“‘Colored individuals who don’t belong in OUR neighborhood,’” read the Nextdoor post concerning Las Lomas student Senior Ana Manto and her friends.
They were hanging out in their car, talking and driving around on Halloween night. “My friend in the driver’s seat was making the revving sound while driving through the neighborhood although we weren’t going dangerously above the speed limit,” said Manto. A group of parents got “so startled from the sound that although we apologized, they were still aggravated because they thought we were a threat to other trick or treaters.” They parked the car, and the parents surrounded it and threatened to call the police. “We eventually fled the situation and left the car where it was parked to get the next day.” It was later that night when Ana noticed a post on Nextdoor referring to her and her friends. She said, “They implied how us “reckless” kids didn’t belong in their “white” neighborhood.”
Racism is not uncommon in Walnut Creek, and the post concerning Manto is not the only one she has seen, “I saw a post about colored kids hanging around in a park late at night. Although they weren’t doing anything that could cause any harm, they were still being targeted through this app due to the strongly white community that they we’re in.” Another student, Junior Jessica Hallock said, “Obviously I’ve seen it online. I myself have never experienced it, but I know a few people who have.” Most Las Lomas students are not on Nextdoor as often as say Instagram or Snapchat, but there are still a lot of Las Lomas users: “I normally just check it because [of] what’s going on in the community and I know a lot of other Las Lomas kids [use it], I see them on there all the time. There’s definitely a little Las Lomas group on the app,” said Senior Graham Rossi.
Racist cyber bullying is not uncommon, and social media seems to be a perfect forum for it,“I mean all you need is a cell phone. Anyone can use it,” said Rossi. Nextdoor has particular systems in place to stop cyber bullying (see Issue 1), but they don’t prevent it from appearing in the first place, and it can take hours or days for the posts to be taken down, often after emotional or social harm has already been done. Mr. Bruce Giron from Las Lomas Administration said, “I feel that people filled with hate will spread the negativity in any way they can.”

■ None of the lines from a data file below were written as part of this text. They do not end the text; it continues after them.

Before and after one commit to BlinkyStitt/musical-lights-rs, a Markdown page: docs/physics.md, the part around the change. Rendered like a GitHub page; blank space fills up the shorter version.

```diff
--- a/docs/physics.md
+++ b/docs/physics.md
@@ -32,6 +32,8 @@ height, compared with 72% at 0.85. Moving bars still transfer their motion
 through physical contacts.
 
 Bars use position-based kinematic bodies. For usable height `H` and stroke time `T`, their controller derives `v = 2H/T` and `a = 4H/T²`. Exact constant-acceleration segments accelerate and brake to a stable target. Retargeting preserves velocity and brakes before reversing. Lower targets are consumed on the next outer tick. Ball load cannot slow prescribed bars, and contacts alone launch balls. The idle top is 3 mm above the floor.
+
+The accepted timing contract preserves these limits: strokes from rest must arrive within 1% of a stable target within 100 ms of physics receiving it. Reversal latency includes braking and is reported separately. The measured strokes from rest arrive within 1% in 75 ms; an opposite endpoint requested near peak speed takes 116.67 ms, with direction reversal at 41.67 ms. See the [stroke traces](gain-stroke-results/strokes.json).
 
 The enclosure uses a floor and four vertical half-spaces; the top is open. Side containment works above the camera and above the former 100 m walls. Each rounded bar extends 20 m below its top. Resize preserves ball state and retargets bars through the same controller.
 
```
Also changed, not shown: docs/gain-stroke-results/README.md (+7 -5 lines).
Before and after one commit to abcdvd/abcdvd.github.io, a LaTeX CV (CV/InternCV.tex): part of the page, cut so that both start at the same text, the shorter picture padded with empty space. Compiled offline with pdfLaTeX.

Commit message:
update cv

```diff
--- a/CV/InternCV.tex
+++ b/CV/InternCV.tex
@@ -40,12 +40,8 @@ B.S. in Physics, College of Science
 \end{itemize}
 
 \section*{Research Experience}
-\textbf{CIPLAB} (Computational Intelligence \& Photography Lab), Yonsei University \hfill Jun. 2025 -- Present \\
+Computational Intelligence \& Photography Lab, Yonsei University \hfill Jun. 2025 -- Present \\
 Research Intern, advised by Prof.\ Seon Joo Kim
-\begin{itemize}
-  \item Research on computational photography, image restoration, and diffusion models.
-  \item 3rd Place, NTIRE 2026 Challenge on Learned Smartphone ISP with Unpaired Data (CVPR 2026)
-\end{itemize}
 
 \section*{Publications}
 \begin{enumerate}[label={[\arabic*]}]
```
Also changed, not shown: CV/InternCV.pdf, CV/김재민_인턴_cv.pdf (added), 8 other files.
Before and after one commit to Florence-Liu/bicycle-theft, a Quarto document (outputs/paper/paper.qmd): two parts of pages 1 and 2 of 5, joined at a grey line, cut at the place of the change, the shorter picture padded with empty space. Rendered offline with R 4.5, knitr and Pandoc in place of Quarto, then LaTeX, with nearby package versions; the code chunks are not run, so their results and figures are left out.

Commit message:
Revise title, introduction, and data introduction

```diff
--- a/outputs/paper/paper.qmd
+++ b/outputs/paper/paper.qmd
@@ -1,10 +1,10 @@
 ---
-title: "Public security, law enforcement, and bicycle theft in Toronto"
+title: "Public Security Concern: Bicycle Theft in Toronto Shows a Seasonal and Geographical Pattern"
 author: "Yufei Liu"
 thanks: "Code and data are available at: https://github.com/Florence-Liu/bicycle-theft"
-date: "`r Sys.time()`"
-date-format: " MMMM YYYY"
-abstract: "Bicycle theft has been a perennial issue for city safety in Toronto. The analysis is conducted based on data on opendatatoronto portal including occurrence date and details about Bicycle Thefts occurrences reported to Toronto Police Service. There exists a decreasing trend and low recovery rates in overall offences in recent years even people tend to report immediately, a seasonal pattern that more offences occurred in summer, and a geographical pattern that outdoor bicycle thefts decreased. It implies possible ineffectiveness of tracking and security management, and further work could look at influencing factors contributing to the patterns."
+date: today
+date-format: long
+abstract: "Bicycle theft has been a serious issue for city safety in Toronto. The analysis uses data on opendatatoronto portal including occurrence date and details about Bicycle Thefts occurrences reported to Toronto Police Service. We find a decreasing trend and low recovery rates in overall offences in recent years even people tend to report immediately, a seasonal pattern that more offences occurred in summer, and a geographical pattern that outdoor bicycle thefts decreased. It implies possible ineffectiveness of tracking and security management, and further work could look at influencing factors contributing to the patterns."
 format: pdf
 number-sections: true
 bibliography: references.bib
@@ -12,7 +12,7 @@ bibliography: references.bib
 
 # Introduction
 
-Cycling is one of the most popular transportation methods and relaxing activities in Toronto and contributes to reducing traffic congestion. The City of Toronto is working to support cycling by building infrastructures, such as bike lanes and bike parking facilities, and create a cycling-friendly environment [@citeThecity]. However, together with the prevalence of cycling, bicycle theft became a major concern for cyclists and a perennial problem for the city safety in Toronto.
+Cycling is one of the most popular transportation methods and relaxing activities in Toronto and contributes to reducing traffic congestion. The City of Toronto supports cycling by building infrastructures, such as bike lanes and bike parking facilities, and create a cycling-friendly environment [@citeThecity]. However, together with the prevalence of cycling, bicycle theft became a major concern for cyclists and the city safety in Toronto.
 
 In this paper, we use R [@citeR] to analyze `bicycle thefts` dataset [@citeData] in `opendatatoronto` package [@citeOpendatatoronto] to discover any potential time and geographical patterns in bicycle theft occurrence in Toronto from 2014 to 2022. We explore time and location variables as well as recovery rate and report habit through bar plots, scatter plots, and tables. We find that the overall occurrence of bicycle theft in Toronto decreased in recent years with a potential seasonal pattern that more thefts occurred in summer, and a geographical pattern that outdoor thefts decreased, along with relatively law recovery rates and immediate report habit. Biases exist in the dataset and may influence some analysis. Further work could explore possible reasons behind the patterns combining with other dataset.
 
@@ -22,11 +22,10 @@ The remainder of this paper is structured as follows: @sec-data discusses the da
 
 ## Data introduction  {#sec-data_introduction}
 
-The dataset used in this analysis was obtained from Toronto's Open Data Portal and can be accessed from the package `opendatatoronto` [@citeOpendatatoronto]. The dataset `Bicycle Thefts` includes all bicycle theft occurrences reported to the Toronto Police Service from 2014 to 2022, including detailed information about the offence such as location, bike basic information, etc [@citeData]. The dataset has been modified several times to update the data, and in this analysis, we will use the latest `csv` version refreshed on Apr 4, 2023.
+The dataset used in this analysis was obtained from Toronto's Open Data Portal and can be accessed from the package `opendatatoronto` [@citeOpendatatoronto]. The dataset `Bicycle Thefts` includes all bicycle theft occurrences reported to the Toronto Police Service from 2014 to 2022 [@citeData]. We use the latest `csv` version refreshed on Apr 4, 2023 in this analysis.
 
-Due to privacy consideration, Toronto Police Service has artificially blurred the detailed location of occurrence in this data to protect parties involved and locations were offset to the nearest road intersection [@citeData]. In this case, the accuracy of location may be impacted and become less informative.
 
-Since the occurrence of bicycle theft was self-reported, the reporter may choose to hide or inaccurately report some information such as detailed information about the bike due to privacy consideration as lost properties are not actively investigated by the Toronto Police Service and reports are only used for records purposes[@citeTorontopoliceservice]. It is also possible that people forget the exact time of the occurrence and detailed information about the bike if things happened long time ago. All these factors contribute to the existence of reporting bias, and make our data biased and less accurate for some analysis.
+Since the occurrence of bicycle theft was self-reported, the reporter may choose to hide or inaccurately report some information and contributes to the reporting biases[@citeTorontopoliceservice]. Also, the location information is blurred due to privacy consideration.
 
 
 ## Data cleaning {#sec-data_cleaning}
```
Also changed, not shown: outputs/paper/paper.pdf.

He added, “I would hope that people would walk around with the goal..[to] minimize…the negative effects of their actions. I believe that like the butterfly effect, our actions have the ability to echo throughout the Universe. My goal is to echo positivity.”